Robert J. Scott, Jeff Prestridge
Austin Chalk production was firmly established at Pearsall in Frio County, Texas, in April 1936 by the Amerada and Rycade 1 Tract 6 McWilliams flowing oil at the rate of 2,249 b/d. This well has produced over 200,000 bbl of oil and in May 1976 produced 239 bbl. The high rate of initial production and long life of the well is attributed to intense fracturing of the Austin Chalk which is approximately 350 ft (107 m) thick on the Pearsall anticline.
Fracturing has created the reservoir for the oil that is believed to have migrated from the highly petroliferous Eagle Ford Shale just below the Austin Chalk. Primary porosity is 8%, or less, with permeabilities less than 0.1 md.
The Austin Chalk was deposited in Late Cretaceous seas that covered the Gulf Coast basin. Subsequent deposition of younger sediments caused structural downwarping that fractured the older sediments along the basin margin forming the trend now being drilled and explored.
Modern hydraulic fracturing techniques substantially should improve ultimate recoveries. Estimates of recoverable oil per well on an 80 acre unit range from 60,000 to 160,000 bbl.

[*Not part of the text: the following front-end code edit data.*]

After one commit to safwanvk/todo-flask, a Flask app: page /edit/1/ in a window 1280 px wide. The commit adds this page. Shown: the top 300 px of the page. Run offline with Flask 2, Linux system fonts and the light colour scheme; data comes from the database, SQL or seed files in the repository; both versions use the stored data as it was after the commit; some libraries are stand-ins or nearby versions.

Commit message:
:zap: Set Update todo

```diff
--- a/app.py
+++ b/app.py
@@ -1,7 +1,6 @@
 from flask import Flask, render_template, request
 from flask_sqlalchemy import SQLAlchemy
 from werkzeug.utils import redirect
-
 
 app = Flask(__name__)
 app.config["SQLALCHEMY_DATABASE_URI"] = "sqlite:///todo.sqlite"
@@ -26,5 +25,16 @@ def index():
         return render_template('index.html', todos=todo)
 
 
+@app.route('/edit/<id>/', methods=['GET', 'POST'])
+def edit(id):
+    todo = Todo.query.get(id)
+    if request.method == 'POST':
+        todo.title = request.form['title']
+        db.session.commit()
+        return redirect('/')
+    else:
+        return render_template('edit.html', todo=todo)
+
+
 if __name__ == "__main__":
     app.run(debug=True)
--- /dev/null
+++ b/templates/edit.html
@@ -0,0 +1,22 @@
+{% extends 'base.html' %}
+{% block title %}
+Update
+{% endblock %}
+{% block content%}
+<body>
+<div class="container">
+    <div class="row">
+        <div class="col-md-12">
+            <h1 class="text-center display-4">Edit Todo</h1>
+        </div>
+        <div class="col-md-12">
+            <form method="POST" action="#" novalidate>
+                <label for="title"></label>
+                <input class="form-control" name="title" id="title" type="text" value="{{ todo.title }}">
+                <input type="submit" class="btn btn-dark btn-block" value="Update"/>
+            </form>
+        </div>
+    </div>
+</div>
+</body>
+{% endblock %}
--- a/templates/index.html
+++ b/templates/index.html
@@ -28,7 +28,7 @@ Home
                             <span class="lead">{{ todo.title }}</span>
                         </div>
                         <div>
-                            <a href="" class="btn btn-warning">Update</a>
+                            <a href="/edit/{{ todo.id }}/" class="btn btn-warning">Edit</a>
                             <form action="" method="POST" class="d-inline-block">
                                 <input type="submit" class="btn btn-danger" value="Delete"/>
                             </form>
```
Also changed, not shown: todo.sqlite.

Average cost of a well completed into the tanks is about $250,000.
Drilling for the Austin Chalk has spread to the surrounding counties of Zavala, Dimmit, La Salle, Atascosa, Wilson, and Gonzales, an area 150 mi (240 km) long by 20 mi (32 km) wide. Leasing is heavy in Bastrop, Fayette, Lee, Burleson, Milam, and Robertson Counties. Several wells are to be drilled later this year in Lee, Burleson, and Robertson Counties and, if successful, could extend the trend another 150 mi.
AAPG Search and Discovery Article #90970©1977 AAPG Southwest Section Meeting, Abilene, Texas